Please copy every line with the string "score" from the entries below.

(Modification records)
.....
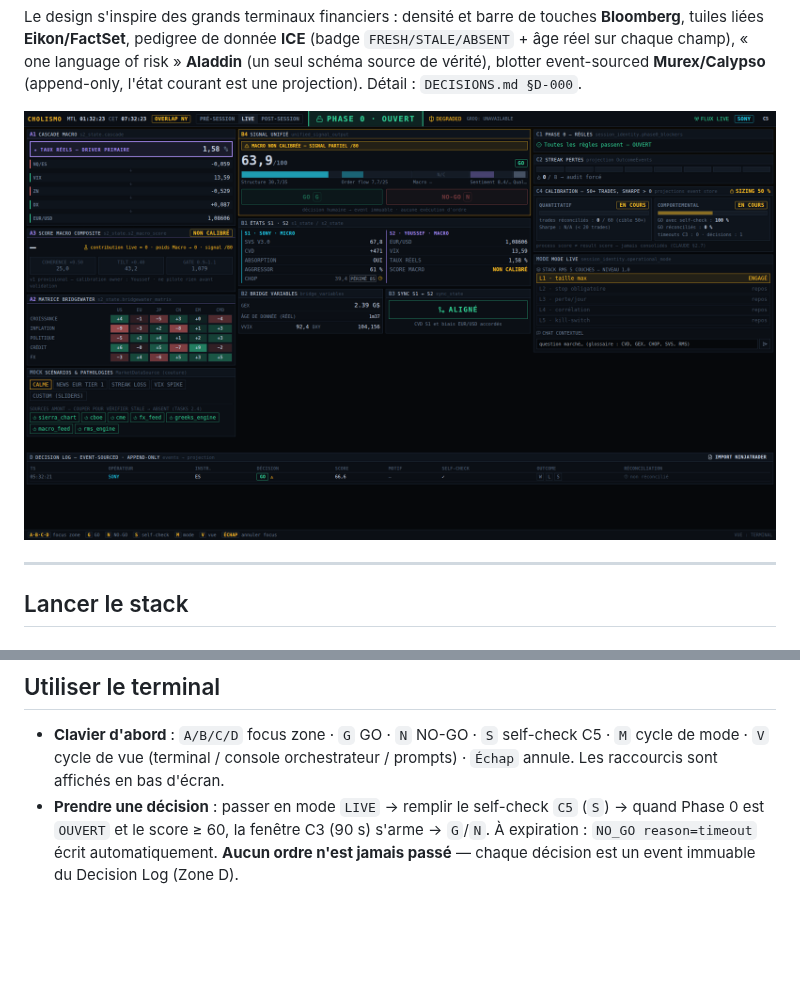
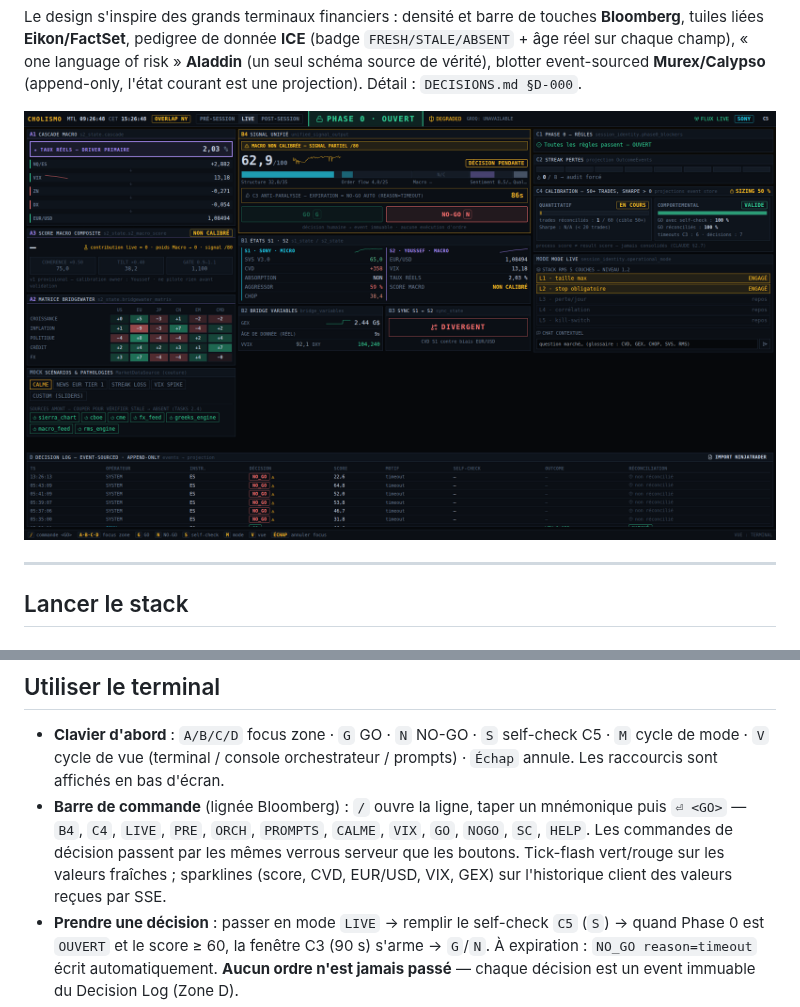
Before and after one commit to TNFinancer07/Cholismo-, a Markdown page: README.md, 2 parts joined by grey strips. GitHub-like rendering; pictures changed too: docs/terminal.png; blank space fills up the shorter version.

```diff
--- a/README.md
+++ b/README.md
@@ -46,6 +46,11 @@ Deuxième instance opérateur (CLAUDE §9 — un opérateur par instance, backen
 - **Clavier d'abord** : `A/B/C/D` focus zone · `G` GO · `N` NO-GO · `S` self-check C5 ·
   `M` cycle de mode · `V` cycle de vue (terminal / console orchestrateur / prompts) ·
   `Échap` annule. Les raccourcis sont affichés en bas d'écran.
+- **Barre de commande** (lignée Bloomberg) : `/` ouvre la ligne, taper un mnémonique puis
+  `⏎ <GO>` — `B4`, `C4`, `LIVE`, `PRE`, `ORCH`, `PROMPTS`, `CALME`, `VIX`, `GO`, `NOGO`,
+  `SC`, `HELP`. Les commandes de décision passent par les mêmes verrous serveur que les
+  boutons. Tick-flash vert/rouge sur les valeurs fraîches ; sparklines (score, CVD,
+  EUR/USD, VIX, GEX) sur l'historique client des valeurs reçues par SSE.
 - **Prendre une décision** : passer en mode `LIVE` → remplir le self-check `C5` (`S`) →
   quand Phase 0 est `OUVERT` et le score ≥ 60, la fenêtre C3 (90 s) s'arme → `G`/`N`.
   À expiration : `NO_GO reason=timeout` écrit automatiquement. **Aucun ordre n'est jamais
```
Also changed, not shown: DECISIONS.md (+7 -1 lines), 10 other files.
.....
EXERCISE RESULT ▸
+  boutons. Tick-flash vert/rouge sur les valeurs fraîches ; sparklines (score, CVD,
   quand Phase 0 est `OUVERT` et le score ≥ 60, la fenêtre C3 (90 s) s'arme → `G`/`N`.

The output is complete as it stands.